Severe aortic stenosis detection by deep learning applied to echocardiography.
Holste G., Oikonomou EK., Mortazavi BJ., Coppi A., Faridi KF., Miller EJ., Forrest JK., McNamara RL., Ohno-Machado L., Yuan N., Gupta A., Ouyang D., Krumholz HM., Wang Z., Khera R.

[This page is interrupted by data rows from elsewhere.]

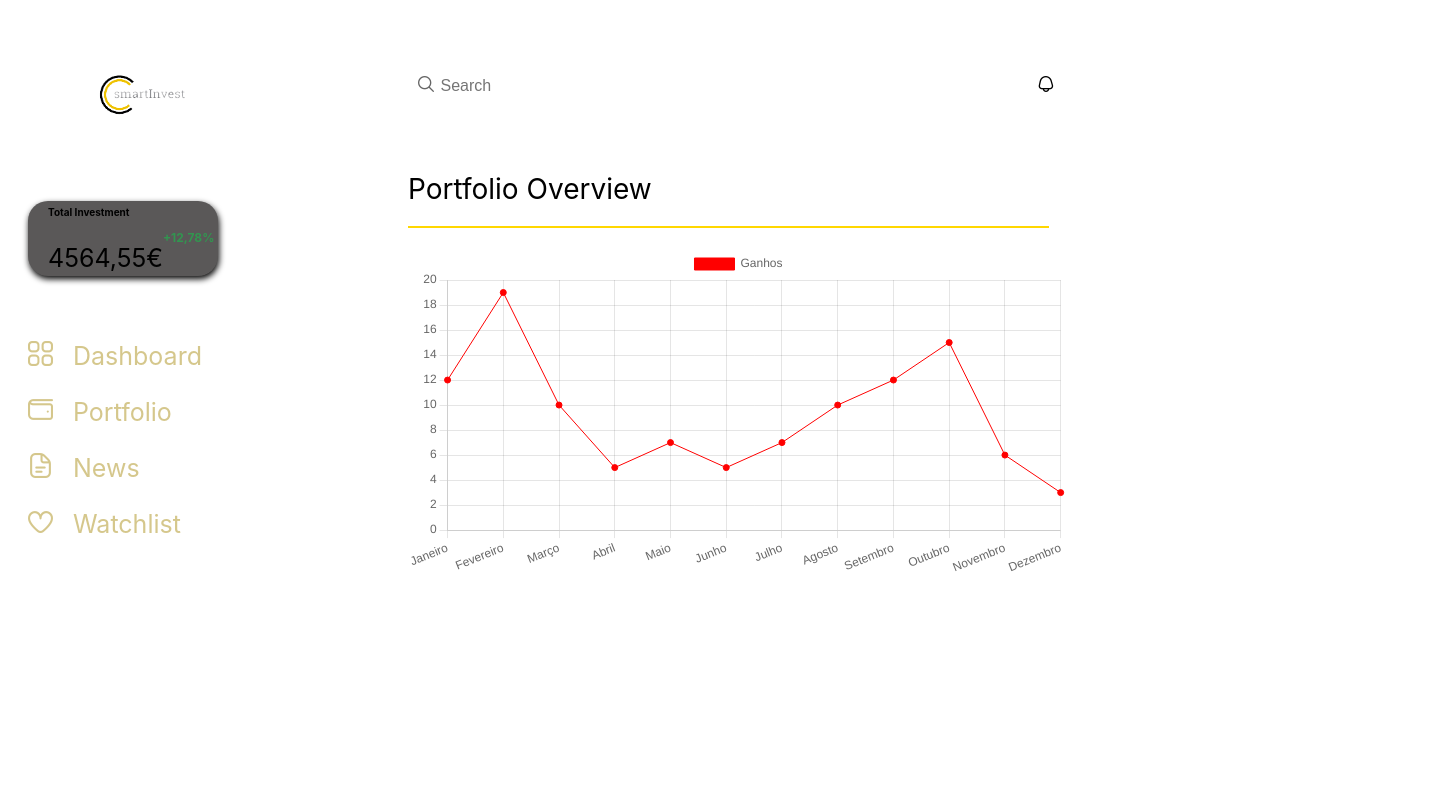
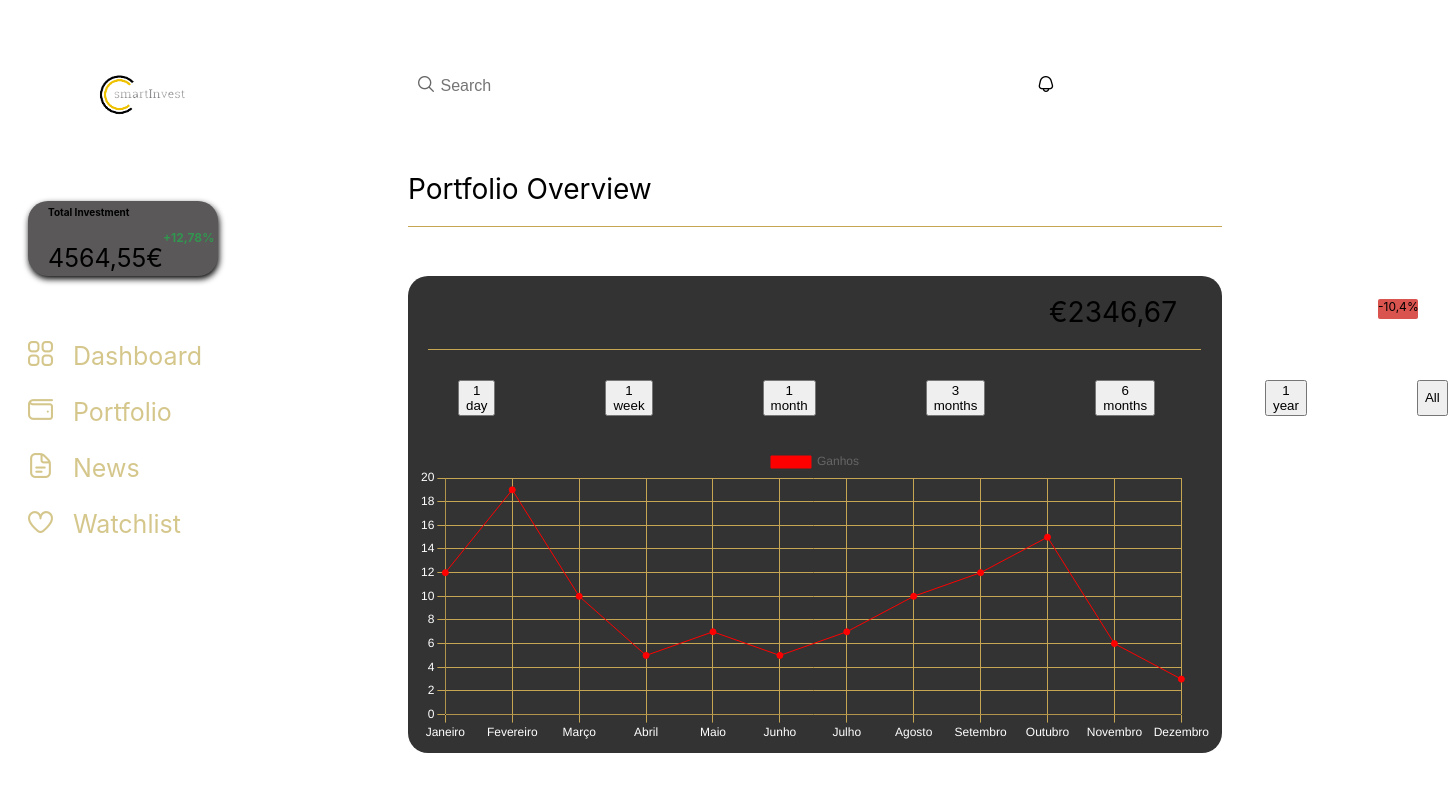
Before and after one commit to smartinvestproj/frontend, a React (Vite) app: page / in a window 1280 px wide. Shown: the top 800 px of the page, 1448 px wide, since content can reach past the window. Built offline with nearby package versions, Linux system fonts and the light colour scheme.

Commit message:
Design almost done

```diff
--- a/src/components/Body.jsx
+++ b/src/components/Body.jsx
@@ -1,9 +1,10 @@
-import React, { useEffect, useRef } from "react";
-import "../styles/components-styles/main.css";
+import React, { useEffect, useRef, useState } from "react";
+import "../styles/components-styles/body.css";
 import Chart from "chart.js/auto";
 
 function Body() {
   const chartRef = useRef(null);
+  const [period, setPeriod] = useState("1 day"); // Estado para controlar o período
 
   useEffect(() => {
     const data = {
@@ -21,9 +22,24 @@ function Body() {
 
     // Opções do gráfico (exemplo)
     const options = {
+      responsive: true,
       scales: {
         y: {
           beginAtZero: true,
+          grid: {
+            color: "#C6A653", // Define a cor do quadriculado horizontal
+          },
+          ticks: {
+            color: "white", // Define a cor das labels dos meses
+          },
+        },
+        x: {
+          grid: {
+            color: "#C6A653", // Define a cor do quadriculado horizontal
+          },
+          ticks: {
+            color: "white", // Define a cor das labels dos meses
+          },
         },
       },
     };
@@ -44,13 +60,36 @@ function Body() {
 
     // Armazene a referência ao gráfico no elemento canvas
     ctx.chart = newChart;
-  }, []);
+  }, [period]);
+
+  // Função para atualizar o período do gráfico
+  const updatePeriod = (newPeriod) => {
+    setPeriod(newPeriod);
+  };
 
   return (
     <main className="main">
       <h1>Portfolio Overview</h1>
       <div className="line"></div>
-      <canvas ref={chartRef} id="myChart" width="400" height="200"></canvas>
+      <div className="graph">
+        <div className="money">
+          <h1>€2346,67</h1>
+          <div className="profit">
+            <p>-10,4%</p>
+          </div>
+        </div>
+      <div className="line2"></div>
+      <div className="updateButtons">
+        <button onClick={() => updatePeriod("1 day")}>1 day</button>
+        <button onClick={() => updatePeriod("1 week")}>1 week</button>
+        <button onClick={() => updatePeriod("1 month")}>1 month</button>
+        <button onClick={() => updatePeriod("3 months")}>3 months</button>
+        <button onClick={() => updatePeriod("6 months")}>6 months</button>
+        <button onClick={() => updatePeriod("1 year")}>1 year</button>
+        <button onClick={() => updatePeriod("All")}>All</button>
+      </div>
+        <canvas ref={chartRef} id="overviewChart" width="400" height="150"></canvas>
+      </div>
     </main>
   );
 }
--- a/src/components/Heading.jsx
+++ b/src/components/Heading.jsx
@@ -1,4 +1,4 @@
-import React, {useState} from "react";
+import React from "react";
 import '../styles/components-styles/heading.css';
 
 
--- /dev/null
+++ b/src/styles/components-styles/body.css
@@ -0,0 +1,74 @@
+.main {
+  grid-area: main;
+  display: flex;
+  align-items: left;
+  margin-top: 50px;
+  position: relative;
+  padding-left: 150px;
+}
+
+.main h1 {
+  font: var(--primary-font);
+  font-size: 28px;
+  margin-bottom: 15px;
+}
+
+.line {
+  height: 0.5px;
+  background-color: #C6A653;
+  width: 100%;
+  margin-top: 5px;
+  margin-bottom: 50px;
+}
+
+.line2 {
+  height: 0.5px;
+  background-color: #C6A653;
+  width: 95%;
+  margin-top: 20px;
+  margin-bottom: 30px;
+  margin-left: 20px;
+}
+
+.graph
+{
+  background-color: #333333;
+  border-radius: 20px;
+}
+
+#overviewChart
+{
+  margin-top: 30px;
+  margin-bottom: 10px;
+  margin-left: 10px;
+  margin-right: 10px;
+}
+
+.updateButtons
+{
+  display: flex;
+  gap: 110px;
+  margin-left: 50px;
+}
+
+.money
+{
+  text-align: right;
+  margin-right: 45px;
+  margin-bottom: 30px;
+}
+
+.profit {
+  width: 40px;
+  height: 20px;
+  background-color: #D9534F;
+  border-radius: 2px;
+  margin-left: 970px;
+  margin-top: -45px;
+}
+
+.profit p
+{
+  font-size: 12px;
+  text-align: center;
+}
--- a/src/styles/components-styles/main.css
+++ /dev/null
@@ -1,25 +0,0 @@
-.main
-{
-    grid-area: main;
-    display: flex;
-    align-items: left;
-    margin-top: 50px;
-    position: relative;
-    padding-left: 150px;
-}
-
-.main h1
-{
-    font: var(--primary-font);
-    font-size: 28px;
-    margin-bottom: 15px;
-}
-
-.line
-{
-    height: 2px;
-    background-color: gold;
-    width: 97%;
-    margin-top: 5px;
-    margin-bottom: 20px;
-}
--- a/src/styles/components-styles/sidebar.css
+++ b/src/styles/components-styles/sidebar.css
@@ -21,23 +21,23 @@
   margin-top: 15px;
 }
 
-  .sidebar li i{
+.sidebar li i {
   margin-right: 20px;
 }
 
-  .sidebar-img{
+.sidebar-img {
   display: flex;
   justify-content: center;
   margin-bottom: 40px;
 }
 
-  .sidebar-img img{
+.sidebar-img img {
   aspect-ratio: 3/2;
   object-fit: contain;
   margin: 0;
 }
 
-  .settings-sidebar{
+.settings-sidebar {
   margin-top: 300px;
 }
 
@@ -55,10 +55,6 @@
   box-shadow: 1px 3px 6px rgb(0, 0, 0);
 }
 
-  .main{
-    display: flex;
-    justify-content: center;
-  }
 .totalInvestment-box-name {
   grid-area: name;
   font-size: 10px;
```
Also changed, not shown: src/pages/portfolio.jsx (+5 -9 lines), src/styles/components-styles/heading.css (+8 -8 lines), src/styles/portfolio.css (+4 -8 lines). Lines whose indentation alone changed are shown as unchanged.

BACKGROUND AND AIMS: Early diagnosis of aortic stenosis (AS) is critical to prevent morbidity and mortality but requires skilled examination with Doppler imaging. This study reports the development and validation of a novel deep learning model that relies on two-dimensional (2D) parasternal long axis videos from transthoracic echocardiography without Doppler imaging to identify severe AS, suitable for point-of-care ultrasonography. METHODS AND RESULTS: In a training set of 5257 studies (17 570 videos) from 2016 to 2020 [Yale-New Haven Hospital (YNHH), Connecticut], an ensemble of three-dimensional convolutional neural networks was developed to detect severe AS, leveraging self-supervised contrastive pretraining for label-efficient model development. This deep learning model was validated in a temporally distinct set of 2040 consecutive studies from 2021 from YNHH as well as two geographically distinct cohorts of 4226 and 3072 studies, from California and other hospitals in New England, respectively. The deep learning model achieved an area under the receiver operating characteristic curve (AUROC) of 0.978 (95% CI: 0.966, 0.988) for detecting severe AS in the temporally distinct test set, maintaining its diagnostic performance in geographically distinct cohorts [0.952 AUROC (95% CI: 0.941, 0.963) in California and 0.942 AUROC (95% CI: 0.909, 0.966) in New England]. The model was interpretable with saliency maps identifying the aortic valve, mitral annulus, and left atrium as the predictive regions. Among non-severe AS cases, predicted probabilities were associated with worse quantitative metrics of AS suggesting an association with various stages of AS severity. CONCLUSION: This study developed and externally validated an automated approach for severe AS detection using single-view 2D echocardiography, with potential utility for point-of-care screening.